__MATERIAL SUPPLIED__
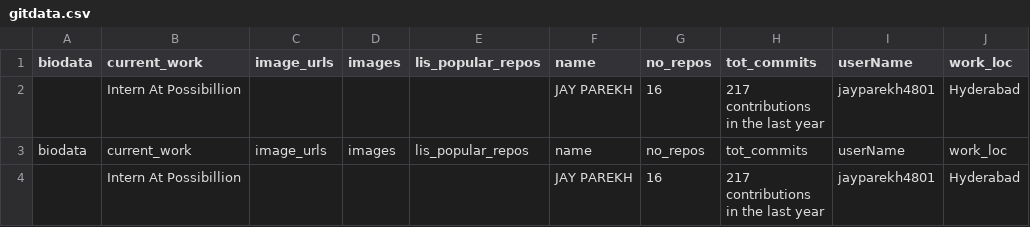
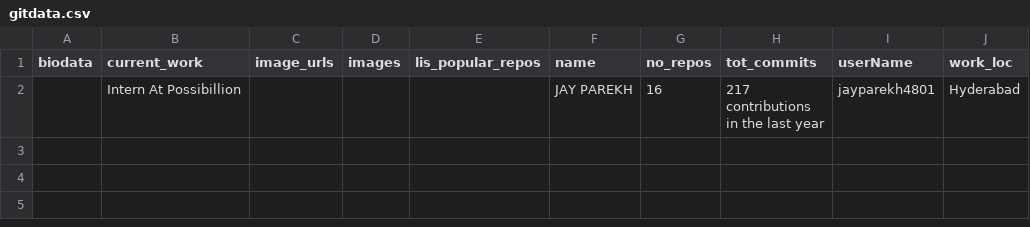
Before and after one commit to jayparekh4801/GithubDataScraper, a CSV file: gitdata.csv, drawn as a sheet.

Commit message:
data

```diff
--- a/gitdata.csv
+++ b/gitdata.csv
@@ -10,11 +10 @@ biodata,current_work,image_urls,images,lis_popular_repos,name,no_repos,tot_commi
       ",Hyderabad
-biodata,current_work,image_urls,images,lis_popular_repos,name,no_repos,tot_commits,userName,work_loc
-,Intern At Possibillion,,,,"
-        JAY PAREKH
-      ",16,"
-      217
-      contributions
-        in the last year
-    ","
-        jayparekh4801
-      ",Hyderabad
```
Also changed, not shown: 1 other file.
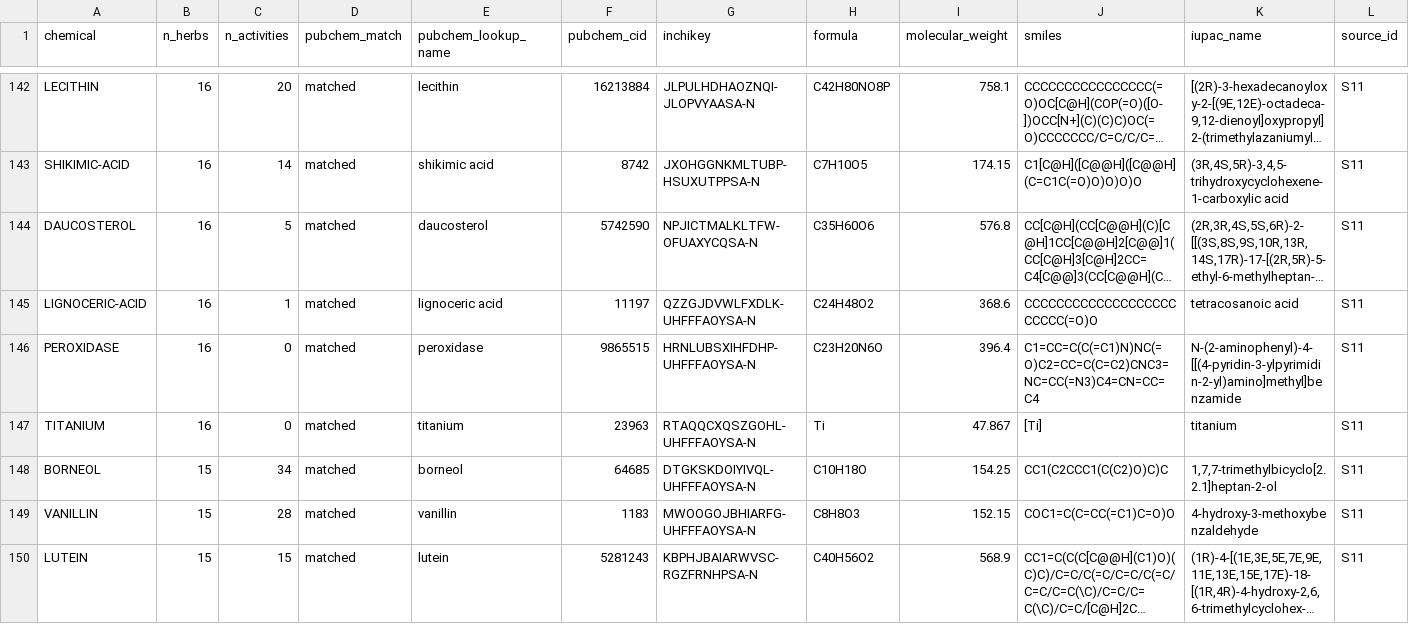
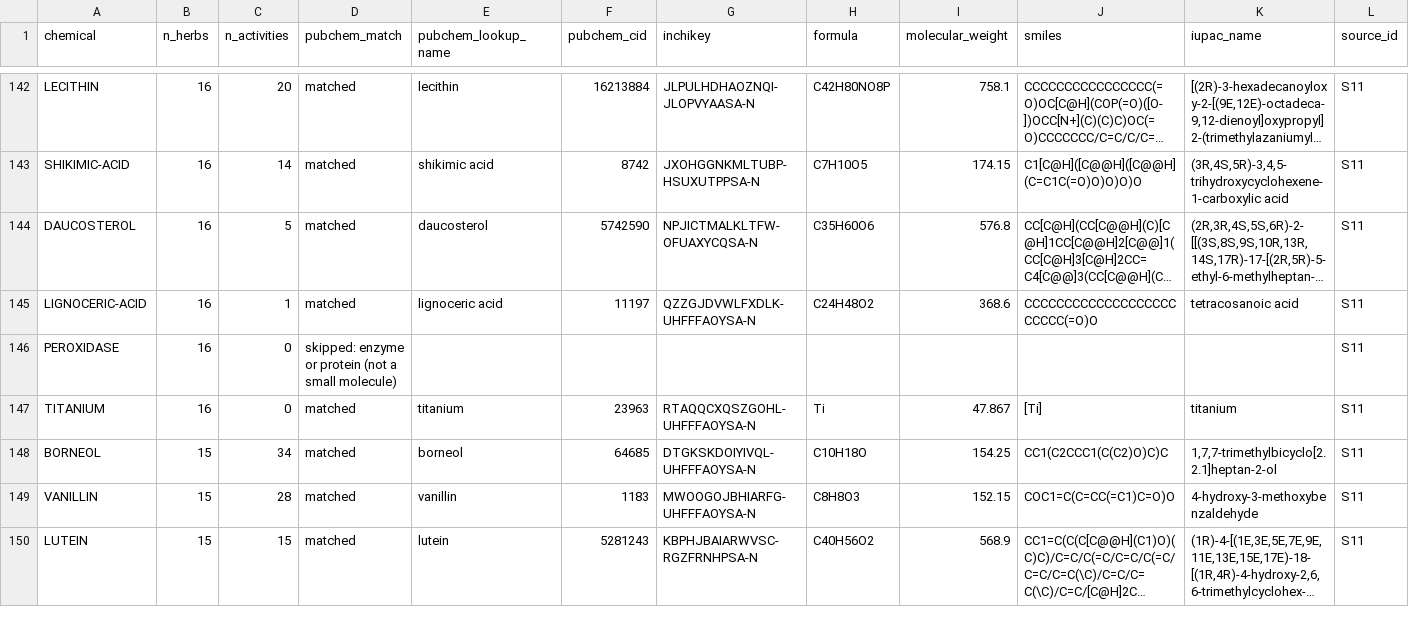
Before and after one commit to IAbdullahSlash/Ayurveda-dataset, a CSV file: data/processed/phytochemicals.csv, drawn as a sheet; only a part is shown, gaps mark what is left out; long unchanged cells end in …; the diff covers the shown part only; the diff names each change by its address in the sheet, - before the commit and + after, or states it on an @@ line.

Commit message:
Exclude enzymes from PubChem matching and complete the ChEMBL run
Dr. Duke lists enzymes and proteins (peroxidase, amylase, ...) as chemicals, and PubChem's
name search mapped them to unrelated small molecules. They are now marked as skipped (22
names) and never sent to ChEMBL. The ChEMBL step ran for 195 compounds without failures:
323 compound-target links to 196 human proteins (separate CC BY-SA file, not versioned).

```diff
--- a/data/processed/phytochemicals.csv
+++ b/data/processed/phytochemicals.csv
-D146 (pubchem_match): matched
+D146 (pubchem_match): skipped: enzyme or protein (not a small molecule)
-E146 (pubchem_lookup_name): peroxidase
+E146 (pubchem_lookup_name): (empty)
-F146 (pubchem_cid): 9865515
+F146 (pubchem_cid): (empty)
-G146 (inchikey): HRNLUBSXIHFDHP-UHFFFAOYSA-N
+G146 (inchikey): (empty)
-H146 (formula): C23H20N6O
+H146 (formula): (empty)
-I146 (molecular_weight): 396.4
+I146 (molecular_weight): (empty)
-J146 (smiles): C1=CC=C(C(=C1)N)NC(=O)C2=CC=C(C=C2)CNC3=NC=CC(=N3)C4=CN=CC=C4
+J146 (smiles): (empty)
-K146 (iupac_name): N-(2-aminophenyl)-4-[[(4-pyridin-3-ylpyrimidin-2-yl)amino]methyl]benzamide
+K146 (iupac_name): (empty)
```
Also changed, not shown: 56 edited cells elsewhere in this file, 2 other files.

__YOUR GOAL__
Write out the lines of the material above exactly, from its first line through the line that contains "names) and never", so that no picture appears in the copy.

__TASK SOLUTION__
Before and after one commit to jayparekh4801/GithubDataScraper, a CSV file: gitdata.csv, drawn as a sheet.

Commit message:
data

```diff
--- a/gitdata.csv
+++ b/gitdata.csv
@@ -10,11 +10 @@ biodata,current_work,image_urls,images,lis_popular_repos,name,no_repos,tot_commi
       ",Hyderabad
-biodata,current_work,image_urls,images,lis_popular_repos,name,no_repos,tot_commits,userName,work_loc
-,Intern At Possibillion,,,,"
-        JAY PAREKH
-      ",16,"
-      217
-      contributions
-        in the last year
-    ","
-        jayparekh4801
-      ",Hyderabad
```
Also changed, not shown: 1 other file.
Before and after one commit to IAbdullahSlash/Ayurveda-dataset, a CSV file: data/processed/phytochemicals.csv, drawn as a sheet; only a part is shown, gaps mark what is left out; long unchanged cells end in …; the diff covers the shown part only; the diff names each change by its address in the sheet, - before the commit and + after, or states it on an @@ line.

Commit message:
Exclude enzymes from PubChem matching and complete the ChEMBL run
Dr. Duke lists enzymes and proteins (peroxidase, amylase, ...) as chemicals, and PubChem's
name search mapped them to unrelated small molecules. They are now marked as skipped (22
names) and never sent to ChEMBL. The ChEMBL step ran for 195 compounds without failures:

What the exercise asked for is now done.